Description of the task:
Using the material that follows, say how many lines contain the string "shown". Answer with a number only.

━━━ Records for processing

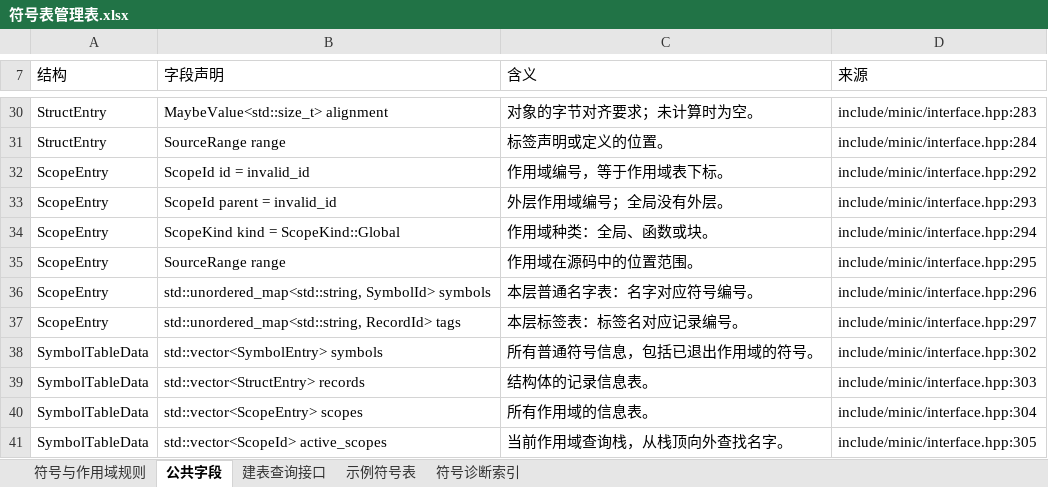
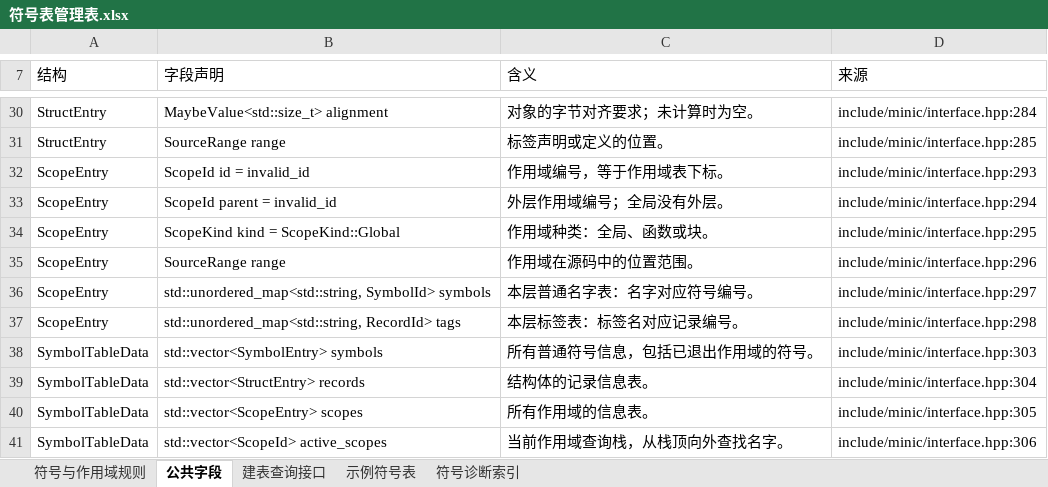
Before and after one commit to EternalLonging/AAACompilerDevelopment, an Excel workbook: 实验设计/符号表管理/符号表格/符号表管理表.xlsx, sheet 公共字段, drawn as a sheet; only a part is shown, gaps mark what is left out; values as stored, in another font and other column widths than the file's, no cell formats; table styles not drawn; the diff covers the shown part only; the diff names each change by its address in the sheet, - before the commit and + after, or states it on an @@ line.

```diff
--- a/实验设计/符号表管理/符号表格/符号表管理表.xlsx (sheet 公共字段)
+++ b/实验设计/符号表管理/符号表格/符号表管理表.xlsx (sheet 公共字段)
-D30 (来源): include/minic/interface.hpp:283
+D30 (来源): include/minic/interface.hpp:284
-D31 (来源): include/minic/interface.hpp:284
+D31 (来源): include/minic/interface.hpp:285
-D32 (来源): include/minic/interface.hpp:292
+D32 (来源): include/minic/interface.hpp:293
-D33 (来源): include/minic/interface.hpp:293
+D33 (来源): include/minic/interface.hpp:294
-D34 (来源): include/minic/interface.hpp:294
+D34 (来源): include/minic/interface.hpp:295
-D35 (来源): include/minic/interface.hpp:295
+D35 (来源): include/minic/interface.hpp:296
-D36 (来源): include/minic/interface.hpp:296
+D36 (来源): include/minic/interface.hpp:297
-D37 (来源): include/minic/interface.hpp:297
+D37 (来源): include/minic/interface.hpp:298
-D38 (来源): include/minic/interface.hpp:302
+D38 (来源): include/minic/interface.hpp:303
-D39 (来源): include/minic/interface.hpp:303
+D39 (来源): include/minic/interface.hpp:304
-D40 (来源): include/minic/interface.hpp:304
+D40 (来源): include/minic/interface.hpp:305
-D41 (来源): include/minic/interface.hpp:305
+D41 (来源): include/minic/interface.hpp:306
```
Also changed, not shown: 22 edited cells and merged cells elsewhere in this sheet, sheet 示例符号表, sheet 建表查询接口, sheet 符号与作用域规则, sheet 符号诊断索引, cell formats, 实验设计/中间代码生成/中间代码表格/中间代码生成表.xlsx, 实验设计/语义分析/语义表格/语义分析表.xlsx, 17 other files.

━━━━━━

The answer:
2